*Aim of the exercise*: Output the records exactly, with no line skipped.

*Given records*:
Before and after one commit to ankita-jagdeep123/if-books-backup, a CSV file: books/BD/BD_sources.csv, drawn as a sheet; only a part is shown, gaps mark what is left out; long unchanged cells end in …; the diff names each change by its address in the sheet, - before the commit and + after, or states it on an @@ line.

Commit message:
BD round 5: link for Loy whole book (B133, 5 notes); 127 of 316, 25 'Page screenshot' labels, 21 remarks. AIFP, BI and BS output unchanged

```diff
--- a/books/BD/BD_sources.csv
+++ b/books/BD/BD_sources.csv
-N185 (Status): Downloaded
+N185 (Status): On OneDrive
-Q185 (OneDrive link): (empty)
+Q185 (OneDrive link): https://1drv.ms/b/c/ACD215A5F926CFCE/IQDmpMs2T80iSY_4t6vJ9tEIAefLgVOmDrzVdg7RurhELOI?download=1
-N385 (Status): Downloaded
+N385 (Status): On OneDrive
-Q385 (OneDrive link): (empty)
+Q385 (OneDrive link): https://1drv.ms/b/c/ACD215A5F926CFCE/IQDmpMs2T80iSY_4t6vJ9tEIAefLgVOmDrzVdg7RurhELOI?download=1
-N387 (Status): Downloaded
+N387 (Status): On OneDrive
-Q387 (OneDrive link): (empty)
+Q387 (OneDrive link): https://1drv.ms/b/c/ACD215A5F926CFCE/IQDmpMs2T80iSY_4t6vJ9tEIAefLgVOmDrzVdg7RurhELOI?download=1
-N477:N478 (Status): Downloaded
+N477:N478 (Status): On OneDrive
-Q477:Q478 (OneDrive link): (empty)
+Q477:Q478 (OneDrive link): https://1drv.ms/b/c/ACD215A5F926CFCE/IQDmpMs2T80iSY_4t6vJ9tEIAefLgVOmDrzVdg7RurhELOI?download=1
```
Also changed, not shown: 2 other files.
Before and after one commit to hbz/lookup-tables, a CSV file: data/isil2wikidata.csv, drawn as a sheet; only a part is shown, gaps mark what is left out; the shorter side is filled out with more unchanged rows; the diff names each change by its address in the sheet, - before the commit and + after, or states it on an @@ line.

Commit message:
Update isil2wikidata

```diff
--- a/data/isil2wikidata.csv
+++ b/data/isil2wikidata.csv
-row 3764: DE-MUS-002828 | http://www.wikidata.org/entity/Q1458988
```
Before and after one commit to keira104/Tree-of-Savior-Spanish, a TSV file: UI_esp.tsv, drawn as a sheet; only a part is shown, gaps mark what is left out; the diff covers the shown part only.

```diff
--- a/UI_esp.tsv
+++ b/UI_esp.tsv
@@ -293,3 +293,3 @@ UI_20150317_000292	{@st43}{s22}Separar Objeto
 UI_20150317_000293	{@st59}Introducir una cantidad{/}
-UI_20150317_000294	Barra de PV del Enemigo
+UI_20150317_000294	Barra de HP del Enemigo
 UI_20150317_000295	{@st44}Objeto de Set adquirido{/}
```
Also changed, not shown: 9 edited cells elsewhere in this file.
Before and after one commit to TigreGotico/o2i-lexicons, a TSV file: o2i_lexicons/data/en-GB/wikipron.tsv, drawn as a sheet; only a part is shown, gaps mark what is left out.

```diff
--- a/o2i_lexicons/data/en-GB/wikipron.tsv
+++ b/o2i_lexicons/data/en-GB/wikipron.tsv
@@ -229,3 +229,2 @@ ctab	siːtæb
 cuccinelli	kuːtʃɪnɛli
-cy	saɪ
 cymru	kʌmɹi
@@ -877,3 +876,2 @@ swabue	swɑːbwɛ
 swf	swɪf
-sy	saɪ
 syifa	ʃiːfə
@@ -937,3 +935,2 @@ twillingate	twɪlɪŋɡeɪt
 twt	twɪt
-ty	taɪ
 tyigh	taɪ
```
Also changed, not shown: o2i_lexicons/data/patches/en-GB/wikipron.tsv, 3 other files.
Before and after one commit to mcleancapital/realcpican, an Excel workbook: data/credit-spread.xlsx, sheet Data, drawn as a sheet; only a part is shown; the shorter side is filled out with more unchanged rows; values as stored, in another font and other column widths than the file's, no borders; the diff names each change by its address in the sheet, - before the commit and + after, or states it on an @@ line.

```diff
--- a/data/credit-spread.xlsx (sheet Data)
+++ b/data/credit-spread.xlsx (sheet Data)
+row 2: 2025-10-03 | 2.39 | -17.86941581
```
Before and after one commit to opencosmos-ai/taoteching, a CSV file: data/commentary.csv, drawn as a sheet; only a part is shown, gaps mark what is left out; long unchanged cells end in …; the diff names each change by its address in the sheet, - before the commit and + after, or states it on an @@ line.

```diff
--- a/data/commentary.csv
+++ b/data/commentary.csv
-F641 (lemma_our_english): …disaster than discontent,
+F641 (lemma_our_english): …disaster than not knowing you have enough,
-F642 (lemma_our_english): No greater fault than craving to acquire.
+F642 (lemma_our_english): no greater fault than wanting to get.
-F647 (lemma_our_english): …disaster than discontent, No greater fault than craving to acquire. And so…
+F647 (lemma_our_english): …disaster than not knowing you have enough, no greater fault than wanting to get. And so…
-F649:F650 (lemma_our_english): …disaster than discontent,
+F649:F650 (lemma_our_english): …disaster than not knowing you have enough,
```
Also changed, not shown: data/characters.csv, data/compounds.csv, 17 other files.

*Task result*:
Before and after one commit to ankita-jagdeep123/if-books-backup, a CSV file: books/BD/BD_sources.csv, drawn as a sheet; only a part is shown, gaps mark what is left out; long unchanged cells end in …; the diff names each change by its address in the sheet, - before the commit and + after, or states it on an @@ line.

Commit message:
BD round 5: link for Loy whole book (B133, 5 notes); 127 of 316, 25 'Page screenshot' labels, 21 remarks. AIFP, BI and BS output unchanged

```diff
--- a/books/BD/BD_sources.csv
+++ b/books/BD/BD_sources.csv
-N185 (Status): Downloaded
+N185 (Status): On OneDrive
-Q185 (OneDrive link): (empty)
+Q185 (OneDrive link): https://1drv.ms/b/c/ACD215A5F926CFCE/IQDmpMs2T80iSY_4t6vJ9tEIAefLgVOmDrzVdg7RurhELOI?download=1
-N385 (Status): Downloaded
+N385 (Status): On OneDrive
-Q385 (OneDrive link): (empty)
+Q385 (OneDrive link): https://1drv.ms/b/c/ACD215A5F926CFCE/IQDmpMs2T80iSY_4t6vJ9tEIAefLgVOmDrzVdg7RurhELOI?download=1
-N387 (Status): Downloaded
+N387 (Status): On OneDrive
-Q387 (OneDrive link): (empty)
+Q387 (OneDrive link): https://1drv.ms/b/c/ACD215A5F926CFCE/IQDmpMs2T80iSY_4t6vJ9tEIAefLgVOmDrzVdg7RurhELOI?download=1
-N477:N478 (Status): Downloaded
+N477:N478 (Status): On OneDrive
-Q477:Q478 (OneDrive link): (empty)
+Q477:Q478 (OneDrive link): https://1drv.ms/b/c/ACD215A5F926CFCE/IQDmpMs2T80iSY_4t6vJ9tEIAefLgVOmDrzVdg7RurhELOI?download=1
```
Also changed, not shown: 2 other files.
Before and after one commit to hbz/lookup-tables, a CSV file: data/isil2wikidata.csv, drawn as a sheet; only a part is shown, gaps mark what is left out; the shorter side is filled out with more unchanged rows; the diff names each change by its address in the sheet, - before the commit and + after, or states it on an @@ line.

Commit message:
Update isil2wikidata

```diff
--- a/data/isil2wikidata.csv
+++ b/data/isil2wikidata.csv
-row 3764: DE-MUS-002828 | http://www.wikidata.org/entity/Q1458988
```
Before and after one commit to keira104/Tree-of-Savior-Spanish, a TSV file: UI_esp.tsv, drawn as a sheet; only a part is shown, gaps mark what is left out; the diff covers the shown part only.

```diff
--- a/UI_esp.tsv
+++ b/UI_esp.tsv
@@ -293,3 +293,3 @@ UI_20150317_000292	{@st43}{s22}Separar Objeto
 UI_20150317_000293	{@st59}Introducir una cantidad{/}
-UI_20150317_000294	Barra de PV del Enemigo
+UI_20150317_000294	Barra de HP del Enemigo
 UI_20150317_000295	{@st44}Objeto de Set adquirido{/}
```
Also changed, not shown: 9 edited cells elsewhere in this file.
Before and after one commit to TigreGotico/o2i-lexicons, a TSV file: o2i_lexicons/data/en-GB/wikipron.tsv, drawn as a sheet; only a part is shown, gaps mark what is left out.

```diff
--- a/o2i_lexicons/data/en-GB/wikipron.tsv
+++ b/o2i_lexicons/data/en-GB/wikipron.tsv
@@ -229,3 +229,2 @@ ctab	siːtæb
 cuccinelli	kuːtʃɪnɛli
-cy	saɪ
 cymru	kʌmɹi
@@ -877,3 +876,2 @@ swabue	swɑːbwɛ
 swf	swɪf
-sy	saɪ
 syifa	ʃiːfə
@@ -937,3 +935,2 @@ twillingate	twɪlɪŋɡeɪt
 twt	twɪt
-ty	taɪ
 tyigh	taɪ
```
Also changed, not shown: o2i_lexicons/data/patches/en-GB/wikipron.tsv, 3 other files.
Before and after one commit to mcleancapital/realcpican, an Excel workbook: data/credit-spread.xlsx, sheet Data, drawn as a sheet; only a part is shown; the shorter side is filled out with more unchanged rows; values as stored, in another font and other column widths than the file's, no borders; the diff names each change by its address in the sheet, - before the commit and + after, or states it on an @@ line.

```diff
--- a/data/credit-spread.xlsx (sheet Data)
+++ b/data/credit-spread.xlsx (sheet Data)
+row 2: 2025-10-03 | 2.39 | -17.86941581
```
Before and after one commit to opencosmos-ai/taoteching, a CSV file: data/commentary.csv, drawn as a sheet; only a part is shown, gaps mark what is left out; long unchanged cells end in …; the diff names each change by its address in the sheet, - before the commit and + after, or states it on an @@ line.

```diff
--- a/data/commentary.csv
+++ b/data/commentary.csv
-F641 (lemma_our_english): …disaster than discontent,
+F641 (lemma_our_english): …disaster than not knowing you have enough,
-F642 (lemma_our_english): No greater fault than craving to acquire.
+F642 (lemma_our_english): no greater fault than wanting to get.
-F647 (lemma_our_english): …disaster than discontent, No greater fault than craving to acquire. And so…
+F647 (lemma_our_english): …disaster than not knowing you have enough, no greater fault than wanting to get. And so…
-F649:F650 (lemma_our_english): …disaster than discontent,
+F649:F650 (lemma_our_english): …disaster than not knowing you have enough,
```
Also changed, not shown: data/characters.csv, data/compounds.csv, 17 other files.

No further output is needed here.